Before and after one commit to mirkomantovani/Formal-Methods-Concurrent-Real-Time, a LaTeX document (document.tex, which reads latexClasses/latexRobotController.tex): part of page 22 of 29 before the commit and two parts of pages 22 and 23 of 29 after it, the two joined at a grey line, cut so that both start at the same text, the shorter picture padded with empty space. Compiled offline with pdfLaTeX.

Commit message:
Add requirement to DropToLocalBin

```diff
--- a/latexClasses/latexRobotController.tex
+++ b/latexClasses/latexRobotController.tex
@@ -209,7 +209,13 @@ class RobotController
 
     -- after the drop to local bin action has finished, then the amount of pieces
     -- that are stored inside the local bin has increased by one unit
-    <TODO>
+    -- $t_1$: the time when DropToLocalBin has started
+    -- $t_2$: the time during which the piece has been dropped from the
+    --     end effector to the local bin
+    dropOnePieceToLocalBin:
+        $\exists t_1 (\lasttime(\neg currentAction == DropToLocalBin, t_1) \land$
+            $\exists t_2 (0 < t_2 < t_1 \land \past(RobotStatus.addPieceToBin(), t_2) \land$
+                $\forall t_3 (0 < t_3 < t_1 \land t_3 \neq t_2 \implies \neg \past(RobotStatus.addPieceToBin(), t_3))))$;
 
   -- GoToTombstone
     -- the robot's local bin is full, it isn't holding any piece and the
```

**Task directions**
Restate the records above in full, keeping each line exactly as it stands.

**Answer to the problem**
Before and after one commit to mirkomantovani/Formal-Methods-Concurrent-Real-Time, a LaTeX document (document.tex, which reads latexClasses/latexRobotController.tex): part of page 22 of 29 before the commit and two parts of pages 22 and 23 of 29 after it, the two joined at a grey line, cut so that both start at the same text, the shorter picture padded with empty space. Compiled offline with pdfLaTeX.

Commit message:
Add requirement to DropToLocalBin

```diff
--- a/latexClasses/latexRobotController.tex
+++ b/latexClasses/latexRobotController.tex
@@ -209,7 +209,13 @@ class RobotController
 
     -- after the drop to local bin action has finished, then the amount of pieces
     -- that are stored inside the local bin has increased by one unit
-    <TODO>
+    -- $t_1$: the time when DropToLocalBin has started
+    -- $t_2$: the time during which the piece has been dropped from the
+    --     end effector to the local bin
+    dropOnePieceToLocalBin:
+        $\exists t_1 (\lasttime(\neg currentAction == DropToLocalBin, t_1) \land$
+            $\exists t_2 (0 < t_2 < t_1 \land \past(RobotStatus.addPieceToBin(), t_2) \land$
+                $\forall t_3 (0 < t_3 < t_1 \land t_3 \neq t_2 \implies \neg \past(RobotStatus.addPieceToBin(), t_3))))$;
 
   -- GoToTombstone
     -- the robot's local bin is full, it isn't holding any piece and the
```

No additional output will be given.